→ EXERCISE: The required output is a number: how many lines of the data below include the string "your".

*** Opening RECORDS FOR THIS TASK ***

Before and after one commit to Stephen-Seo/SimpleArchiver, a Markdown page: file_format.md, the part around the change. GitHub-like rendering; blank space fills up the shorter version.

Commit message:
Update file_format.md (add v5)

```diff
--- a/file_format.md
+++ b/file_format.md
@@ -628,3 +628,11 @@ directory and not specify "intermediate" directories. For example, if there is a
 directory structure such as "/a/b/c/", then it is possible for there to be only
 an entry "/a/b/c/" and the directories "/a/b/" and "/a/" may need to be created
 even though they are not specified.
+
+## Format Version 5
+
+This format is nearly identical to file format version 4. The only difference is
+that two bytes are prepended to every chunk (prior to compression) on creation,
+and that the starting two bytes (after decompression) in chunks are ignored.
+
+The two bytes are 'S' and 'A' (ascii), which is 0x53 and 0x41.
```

*** Closing RECORDS FOR THIS TASK ***
*** Opening RECORDS FOR THIS TASK ***

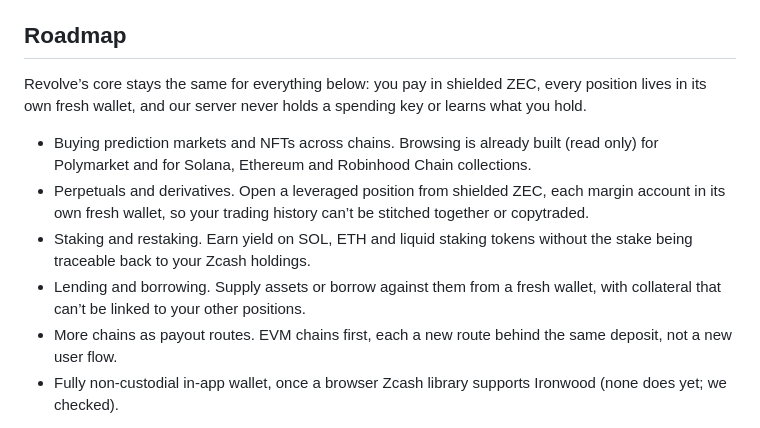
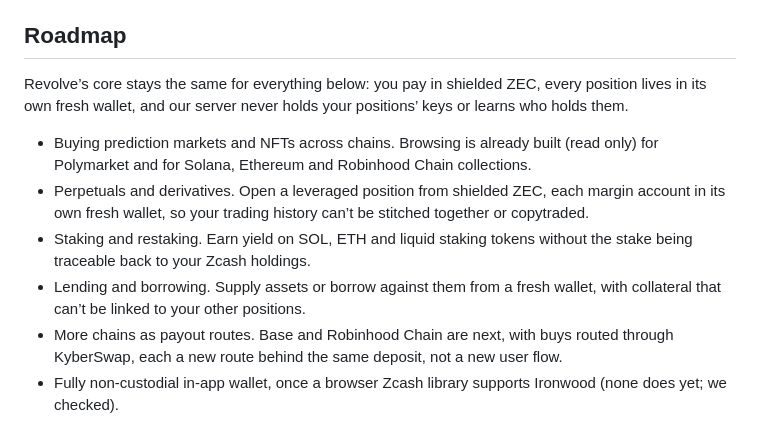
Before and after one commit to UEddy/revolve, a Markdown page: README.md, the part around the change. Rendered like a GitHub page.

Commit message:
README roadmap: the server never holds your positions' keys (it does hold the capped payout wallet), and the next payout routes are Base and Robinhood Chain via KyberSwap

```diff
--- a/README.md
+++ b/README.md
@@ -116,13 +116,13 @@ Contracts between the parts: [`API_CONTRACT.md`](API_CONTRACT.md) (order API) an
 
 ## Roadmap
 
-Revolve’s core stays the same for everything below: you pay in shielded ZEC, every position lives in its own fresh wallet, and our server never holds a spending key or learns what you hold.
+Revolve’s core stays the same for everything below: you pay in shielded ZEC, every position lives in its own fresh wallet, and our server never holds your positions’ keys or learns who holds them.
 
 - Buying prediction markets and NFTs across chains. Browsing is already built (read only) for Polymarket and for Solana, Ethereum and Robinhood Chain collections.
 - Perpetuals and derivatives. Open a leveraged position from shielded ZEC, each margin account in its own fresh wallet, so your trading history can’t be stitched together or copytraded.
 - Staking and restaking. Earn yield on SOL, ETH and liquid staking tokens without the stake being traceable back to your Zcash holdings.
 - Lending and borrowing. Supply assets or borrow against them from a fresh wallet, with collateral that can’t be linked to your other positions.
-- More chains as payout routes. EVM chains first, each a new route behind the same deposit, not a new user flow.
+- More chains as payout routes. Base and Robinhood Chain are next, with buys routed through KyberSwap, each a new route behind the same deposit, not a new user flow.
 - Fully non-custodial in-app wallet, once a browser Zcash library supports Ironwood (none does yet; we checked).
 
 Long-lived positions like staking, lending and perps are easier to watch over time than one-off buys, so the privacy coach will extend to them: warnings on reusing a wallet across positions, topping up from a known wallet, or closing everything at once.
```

*** Closing RECORDS FOR THIS TASK ***

→ ANSWER TO THE EXERCISE: 5